Apart from communicating with the public through press releases, user information systems and marketing campaigns, LA Metro has provisions for bi-lateral communication to hear from the customers. They are very responsive to user feedback systems. The Metro Customer Centre was made more welcoming and cheerful to encourage the use of the facility (Carrigan, Arpi & Weber, 2011).

Other Examples

  Metrobus, Mexico City

In Mexico City, Collectivo drivers often behaved and dressed unprofessionally. The new Metrobus BRTS gave importance to the appearance of its drivers, as they are a reflection of the brand and the image of the whole transit system.

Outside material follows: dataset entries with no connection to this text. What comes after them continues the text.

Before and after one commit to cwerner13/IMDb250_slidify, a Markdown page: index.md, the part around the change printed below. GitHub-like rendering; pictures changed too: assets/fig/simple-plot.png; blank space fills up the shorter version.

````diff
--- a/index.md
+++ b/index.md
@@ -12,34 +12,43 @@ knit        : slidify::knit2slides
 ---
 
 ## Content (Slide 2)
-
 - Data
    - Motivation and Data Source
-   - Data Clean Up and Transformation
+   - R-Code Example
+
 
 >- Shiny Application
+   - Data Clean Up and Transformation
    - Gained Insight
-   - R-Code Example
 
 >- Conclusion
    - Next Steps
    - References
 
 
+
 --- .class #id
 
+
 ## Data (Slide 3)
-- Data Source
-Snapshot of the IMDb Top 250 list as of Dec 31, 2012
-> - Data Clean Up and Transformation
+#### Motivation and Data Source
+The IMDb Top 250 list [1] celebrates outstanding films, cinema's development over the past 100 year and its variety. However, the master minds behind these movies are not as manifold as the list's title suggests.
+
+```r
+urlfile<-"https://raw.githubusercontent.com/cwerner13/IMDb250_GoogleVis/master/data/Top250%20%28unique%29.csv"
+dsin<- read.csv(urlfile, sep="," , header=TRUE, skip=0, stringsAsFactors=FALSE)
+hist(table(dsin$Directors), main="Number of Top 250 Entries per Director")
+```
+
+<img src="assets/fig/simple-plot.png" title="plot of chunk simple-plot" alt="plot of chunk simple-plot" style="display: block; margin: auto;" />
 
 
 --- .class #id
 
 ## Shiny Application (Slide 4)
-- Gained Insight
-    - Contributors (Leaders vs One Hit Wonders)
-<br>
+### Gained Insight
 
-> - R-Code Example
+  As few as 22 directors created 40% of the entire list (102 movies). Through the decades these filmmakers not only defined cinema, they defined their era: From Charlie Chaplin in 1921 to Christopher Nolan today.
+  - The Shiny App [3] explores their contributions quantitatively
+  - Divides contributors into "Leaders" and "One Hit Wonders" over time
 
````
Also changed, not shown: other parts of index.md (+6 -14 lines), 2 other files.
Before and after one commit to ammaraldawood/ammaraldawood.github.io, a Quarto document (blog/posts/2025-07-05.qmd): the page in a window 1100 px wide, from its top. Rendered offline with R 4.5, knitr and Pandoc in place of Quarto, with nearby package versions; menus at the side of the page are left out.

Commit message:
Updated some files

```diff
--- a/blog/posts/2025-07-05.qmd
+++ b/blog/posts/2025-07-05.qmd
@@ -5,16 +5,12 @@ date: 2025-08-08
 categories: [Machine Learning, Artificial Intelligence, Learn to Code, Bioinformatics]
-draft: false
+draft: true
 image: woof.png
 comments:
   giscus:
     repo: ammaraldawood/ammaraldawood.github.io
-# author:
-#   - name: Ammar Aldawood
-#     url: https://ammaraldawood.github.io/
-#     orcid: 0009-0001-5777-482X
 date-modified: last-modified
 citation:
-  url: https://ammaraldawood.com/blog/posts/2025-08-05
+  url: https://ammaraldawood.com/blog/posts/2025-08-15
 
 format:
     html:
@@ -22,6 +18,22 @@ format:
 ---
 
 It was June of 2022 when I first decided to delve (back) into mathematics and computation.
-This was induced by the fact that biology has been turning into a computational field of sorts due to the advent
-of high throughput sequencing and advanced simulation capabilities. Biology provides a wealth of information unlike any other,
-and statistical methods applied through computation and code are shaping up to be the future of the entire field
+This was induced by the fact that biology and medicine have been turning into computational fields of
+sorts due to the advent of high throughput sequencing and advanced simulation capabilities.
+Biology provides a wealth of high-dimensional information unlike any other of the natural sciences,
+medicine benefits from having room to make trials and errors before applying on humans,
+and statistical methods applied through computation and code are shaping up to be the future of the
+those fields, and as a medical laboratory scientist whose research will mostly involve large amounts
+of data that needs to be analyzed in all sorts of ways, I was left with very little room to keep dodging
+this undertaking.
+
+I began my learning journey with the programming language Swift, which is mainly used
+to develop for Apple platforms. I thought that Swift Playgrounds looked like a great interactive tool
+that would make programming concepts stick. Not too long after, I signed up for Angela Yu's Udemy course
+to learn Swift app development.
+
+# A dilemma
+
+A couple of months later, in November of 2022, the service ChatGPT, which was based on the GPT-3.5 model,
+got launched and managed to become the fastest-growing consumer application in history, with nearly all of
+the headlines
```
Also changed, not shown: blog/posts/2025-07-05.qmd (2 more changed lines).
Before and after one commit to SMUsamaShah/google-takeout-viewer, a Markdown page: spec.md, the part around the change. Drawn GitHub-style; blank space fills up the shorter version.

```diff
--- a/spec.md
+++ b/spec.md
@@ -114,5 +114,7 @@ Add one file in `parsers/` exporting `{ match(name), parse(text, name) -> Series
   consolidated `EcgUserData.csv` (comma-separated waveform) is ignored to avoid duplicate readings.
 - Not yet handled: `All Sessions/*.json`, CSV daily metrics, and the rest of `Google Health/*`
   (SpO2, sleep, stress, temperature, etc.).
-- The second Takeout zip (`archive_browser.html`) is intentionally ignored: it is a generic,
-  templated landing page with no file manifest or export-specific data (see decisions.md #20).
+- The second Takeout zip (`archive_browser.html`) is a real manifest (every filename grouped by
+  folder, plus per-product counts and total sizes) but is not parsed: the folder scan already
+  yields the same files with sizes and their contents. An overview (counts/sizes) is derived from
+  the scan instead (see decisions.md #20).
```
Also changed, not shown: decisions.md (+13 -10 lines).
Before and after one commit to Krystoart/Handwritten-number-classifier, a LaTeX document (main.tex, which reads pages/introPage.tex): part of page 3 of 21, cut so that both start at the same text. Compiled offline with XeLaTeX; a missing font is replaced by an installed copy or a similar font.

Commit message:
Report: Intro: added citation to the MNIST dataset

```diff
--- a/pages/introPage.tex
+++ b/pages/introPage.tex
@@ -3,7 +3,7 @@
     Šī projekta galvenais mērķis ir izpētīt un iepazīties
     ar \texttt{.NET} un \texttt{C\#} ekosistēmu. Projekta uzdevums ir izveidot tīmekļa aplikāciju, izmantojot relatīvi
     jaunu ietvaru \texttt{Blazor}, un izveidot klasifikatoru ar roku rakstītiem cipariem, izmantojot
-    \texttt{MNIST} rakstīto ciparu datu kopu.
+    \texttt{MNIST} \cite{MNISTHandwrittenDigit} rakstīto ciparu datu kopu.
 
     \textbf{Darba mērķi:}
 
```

Metrobus continues to trains its employees to create a welcoming and passenger-friendly service (Carrigan, Arpi & Weber, 2011).

Image 5: Left: LA Metro Orange Line bus driver as an ambassador

Image 6: Right: Collectivo drivers versus Metrobus drivers in Mexico City

Source: Carrigan, Arpi and Weber, 2011

  Janmarg, Ahmedabad

In Ahmedabad, to acclimatise the public with BRTS, the agency built a prototype of the BRTS station one year before Janmarg became operational. The prototype showcased the station designs and educated people on how to use the facilities. This user education policy also provided an opportunity to gather feedback from the public and make necessary design changes before starting the operations. Janmarg also offered free rides to the public for the first 100 days of operations (Carrigan, Arpi & Weber, 2011).

Conclusion

From the Los Angeles case study, through many interventions LA Metro built a strong brand image. Building up a strong brand image is important to communicate the core values of an organisation, inform the people about the services and encourage them to use it often. Marketing strategies can help transit organizations reach their organizational target of increased public awareness, increased use of services and other specific goals. They can be cost-effectively utilized by the public transit organization. However, marketing campaigns should only promote services that already exist, and the transit corporations must be prepared to handle the generated demand.